Your answer should hold every line of the records below that contains the string "bottom".

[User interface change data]
##########

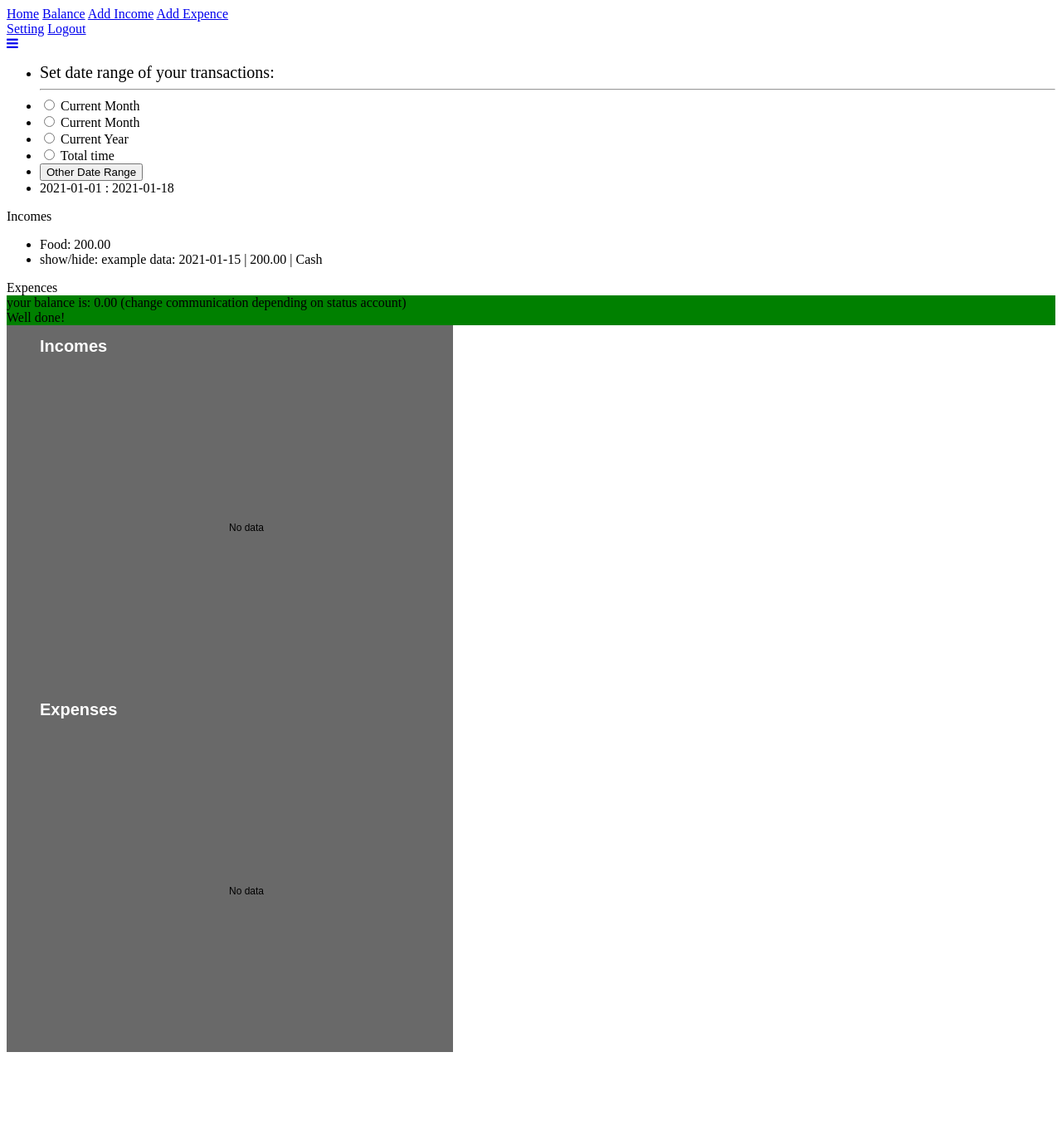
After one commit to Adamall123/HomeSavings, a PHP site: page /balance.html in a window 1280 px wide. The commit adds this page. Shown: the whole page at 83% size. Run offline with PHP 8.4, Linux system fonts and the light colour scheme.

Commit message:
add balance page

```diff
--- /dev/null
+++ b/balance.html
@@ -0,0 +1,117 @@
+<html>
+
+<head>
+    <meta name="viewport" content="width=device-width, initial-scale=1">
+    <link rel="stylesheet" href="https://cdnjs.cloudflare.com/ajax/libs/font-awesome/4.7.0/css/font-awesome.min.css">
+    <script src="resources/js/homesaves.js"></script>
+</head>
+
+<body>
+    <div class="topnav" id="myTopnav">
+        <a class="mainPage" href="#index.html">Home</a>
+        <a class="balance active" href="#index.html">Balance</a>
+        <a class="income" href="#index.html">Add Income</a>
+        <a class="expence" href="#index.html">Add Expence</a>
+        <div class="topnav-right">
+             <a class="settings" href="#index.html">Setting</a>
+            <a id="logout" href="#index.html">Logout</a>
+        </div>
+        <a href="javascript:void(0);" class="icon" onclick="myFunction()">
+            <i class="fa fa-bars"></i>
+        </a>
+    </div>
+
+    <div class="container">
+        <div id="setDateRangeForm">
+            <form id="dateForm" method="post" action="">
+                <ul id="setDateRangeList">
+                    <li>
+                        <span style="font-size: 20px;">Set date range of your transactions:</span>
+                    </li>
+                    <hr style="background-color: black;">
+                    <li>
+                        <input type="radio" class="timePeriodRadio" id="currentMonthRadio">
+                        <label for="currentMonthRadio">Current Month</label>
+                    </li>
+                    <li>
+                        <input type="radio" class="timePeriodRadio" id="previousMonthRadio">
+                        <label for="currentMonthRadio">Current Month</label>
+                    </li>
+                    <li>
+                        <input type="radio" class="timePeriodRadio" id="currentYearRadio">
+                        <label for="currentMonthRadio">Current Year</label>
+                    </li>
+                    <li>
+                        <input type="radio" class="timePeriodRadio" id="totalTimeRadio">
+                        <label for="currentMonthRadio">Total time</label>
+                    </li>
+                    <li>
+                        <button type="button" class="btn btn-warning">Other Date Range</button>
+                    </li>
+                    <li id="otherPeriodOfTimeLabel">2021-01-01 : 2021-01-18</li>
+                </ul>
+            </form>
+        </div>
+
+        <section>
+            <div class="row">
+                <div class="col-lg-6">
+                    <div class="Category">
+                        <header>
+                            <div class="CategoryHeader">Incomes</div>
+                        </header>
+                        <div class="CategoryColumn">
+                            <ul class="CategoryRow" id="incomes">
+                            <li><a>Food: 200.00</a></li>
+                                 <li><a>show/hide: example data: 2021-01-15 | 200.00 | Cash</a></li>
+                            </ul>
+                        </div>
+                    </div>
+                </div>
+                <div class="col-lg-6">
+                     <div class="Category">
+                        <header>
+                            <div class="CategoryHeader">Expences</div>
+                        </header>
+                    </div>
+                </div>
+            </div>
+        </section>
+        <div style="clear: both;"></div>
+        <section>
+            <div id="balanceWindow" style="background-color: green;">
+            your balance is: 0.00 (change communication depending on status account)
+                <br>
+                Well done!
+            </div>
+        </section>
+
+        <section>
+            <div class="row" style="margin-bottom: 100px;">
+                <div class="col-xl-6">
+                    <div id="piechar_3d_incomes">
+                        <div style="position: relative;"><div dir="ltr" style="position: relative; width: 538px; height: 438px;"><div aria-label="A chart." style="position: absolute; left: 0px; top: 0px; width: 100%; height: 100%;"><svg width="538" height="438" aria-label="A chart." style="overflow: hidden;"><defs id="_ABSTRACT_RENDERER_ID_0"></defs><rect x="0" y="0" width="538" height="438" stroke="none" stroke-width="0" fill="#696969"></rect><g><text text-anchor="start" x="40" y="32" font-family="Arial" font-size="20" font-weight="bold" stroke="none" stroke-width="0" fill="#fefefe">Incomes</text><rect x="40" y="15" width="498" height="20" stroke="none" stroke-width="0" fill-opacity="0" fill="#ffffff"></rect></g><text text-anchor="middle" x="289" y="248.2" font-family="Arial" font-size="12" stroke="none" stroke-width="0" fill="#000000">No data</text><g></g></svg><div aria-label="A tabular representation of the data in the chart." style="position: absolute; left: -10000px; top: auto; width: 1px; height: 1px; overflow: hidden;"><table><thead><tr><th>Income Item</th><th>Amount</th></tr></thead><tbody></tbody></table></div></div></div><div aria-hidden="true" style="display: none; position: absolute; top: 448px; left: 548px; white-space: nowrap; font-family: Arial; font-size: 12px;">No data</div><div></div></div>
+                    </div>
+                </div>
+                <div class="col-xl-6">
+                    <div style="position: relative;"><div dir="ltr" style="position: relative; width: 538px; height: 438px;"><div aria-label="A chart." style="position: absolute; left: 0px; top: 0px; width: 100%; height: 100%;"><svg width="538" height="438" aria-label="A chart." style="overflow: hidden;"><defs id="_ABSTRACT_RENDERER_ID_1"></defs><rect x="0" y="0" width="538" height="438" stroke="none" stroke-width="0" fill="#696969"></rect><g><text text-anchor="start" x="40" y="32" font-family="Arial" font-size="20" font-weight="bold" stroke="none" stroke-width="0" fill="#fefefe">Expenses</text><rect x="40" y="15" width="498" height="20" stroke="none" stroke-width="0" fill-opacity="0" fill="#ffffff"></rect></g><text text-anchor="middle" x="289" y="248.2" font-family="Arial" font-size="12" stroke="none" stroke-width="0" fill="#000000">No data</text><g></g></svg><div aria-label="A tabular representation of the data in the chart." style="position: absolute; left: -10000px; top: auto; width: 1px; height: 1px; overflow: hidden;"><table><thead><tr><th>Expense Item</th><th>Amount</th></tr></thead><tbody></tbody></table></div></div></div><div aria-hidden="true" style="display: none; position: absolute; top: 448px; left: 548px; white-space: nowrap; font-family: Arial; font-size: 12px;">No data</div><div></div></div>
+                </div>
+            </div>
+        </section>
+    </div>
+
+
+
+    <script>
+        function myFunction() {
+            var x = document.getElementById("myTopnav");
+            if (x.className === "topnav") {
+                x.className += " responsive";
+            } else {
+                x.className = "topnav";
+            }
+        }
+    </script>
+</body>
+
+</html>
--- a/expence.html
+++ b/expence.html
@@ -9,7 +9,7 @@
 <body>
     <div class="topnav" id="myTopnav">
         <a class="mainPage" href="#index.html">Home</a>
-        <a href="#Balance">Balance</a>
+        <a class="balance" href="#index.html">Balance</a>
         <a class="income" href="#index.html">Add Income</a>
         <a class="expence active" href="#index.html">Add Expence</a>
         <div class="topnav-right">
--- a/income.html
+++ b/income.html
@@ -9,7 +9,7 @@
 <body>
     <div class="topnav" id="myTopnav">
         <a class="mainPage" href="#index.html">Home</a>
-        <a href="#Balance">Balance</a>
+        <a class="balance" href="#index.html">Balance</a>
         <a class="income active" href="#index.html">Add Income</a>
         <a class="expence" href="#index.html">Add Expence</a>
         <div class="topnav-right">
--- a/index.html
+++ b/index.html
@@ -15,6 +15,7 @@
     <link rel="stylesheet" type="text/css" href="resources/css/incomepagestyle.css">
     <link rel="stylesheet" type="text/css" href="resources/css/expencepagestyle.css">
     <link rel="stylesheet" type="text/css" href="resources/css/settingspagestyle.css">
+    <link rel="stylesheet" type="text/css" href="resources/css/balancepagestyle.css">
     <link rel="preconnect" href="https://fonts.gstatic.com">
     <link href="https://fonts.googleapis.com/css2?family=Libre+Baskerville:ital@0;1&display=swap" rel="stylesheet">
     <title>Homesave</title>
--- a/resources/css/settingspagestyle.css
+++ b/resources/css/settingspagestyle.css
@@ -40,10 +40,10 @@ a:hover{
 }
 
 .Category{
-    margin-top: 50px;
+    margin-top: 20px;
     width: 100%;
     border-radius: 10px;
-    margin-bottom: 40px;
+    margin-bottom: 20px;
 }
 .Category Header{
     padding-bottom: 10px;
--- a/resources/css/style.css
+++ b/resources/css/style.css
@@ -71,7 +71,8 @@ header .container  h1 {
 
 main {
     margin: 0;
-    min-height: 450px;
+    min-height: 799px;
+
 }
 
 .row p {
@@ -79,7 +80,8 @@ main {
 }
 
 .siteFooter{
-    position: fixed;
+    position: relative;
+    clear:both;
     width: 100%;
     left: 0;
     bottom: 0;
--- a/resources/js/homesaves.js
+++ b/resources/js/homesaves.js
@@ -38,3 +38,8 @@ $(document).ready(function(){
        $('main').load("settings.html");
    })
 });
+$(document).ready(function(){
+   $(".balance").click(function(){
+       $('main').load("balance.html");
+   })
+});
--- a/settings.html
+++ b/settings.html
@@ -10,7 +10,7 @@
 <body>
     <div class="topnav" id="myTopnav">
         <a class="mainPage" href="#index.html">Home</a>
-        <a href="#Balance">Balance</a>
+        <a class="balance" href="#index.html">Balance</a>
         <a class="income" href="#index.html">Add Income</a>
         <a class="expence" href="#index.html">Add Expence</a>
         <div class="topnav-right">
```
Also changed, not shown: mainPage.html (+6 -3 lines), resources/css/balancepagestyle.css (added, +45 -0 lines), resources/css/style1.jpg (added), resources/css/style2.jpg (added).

##########

● **Solution**:
+            <div class="row" style="margin-bottom: 100px;">
-    margin-bottom: 40px;
+    margin-bottom: 20px;
     padding-bottom: 10px;
     bottom: 0;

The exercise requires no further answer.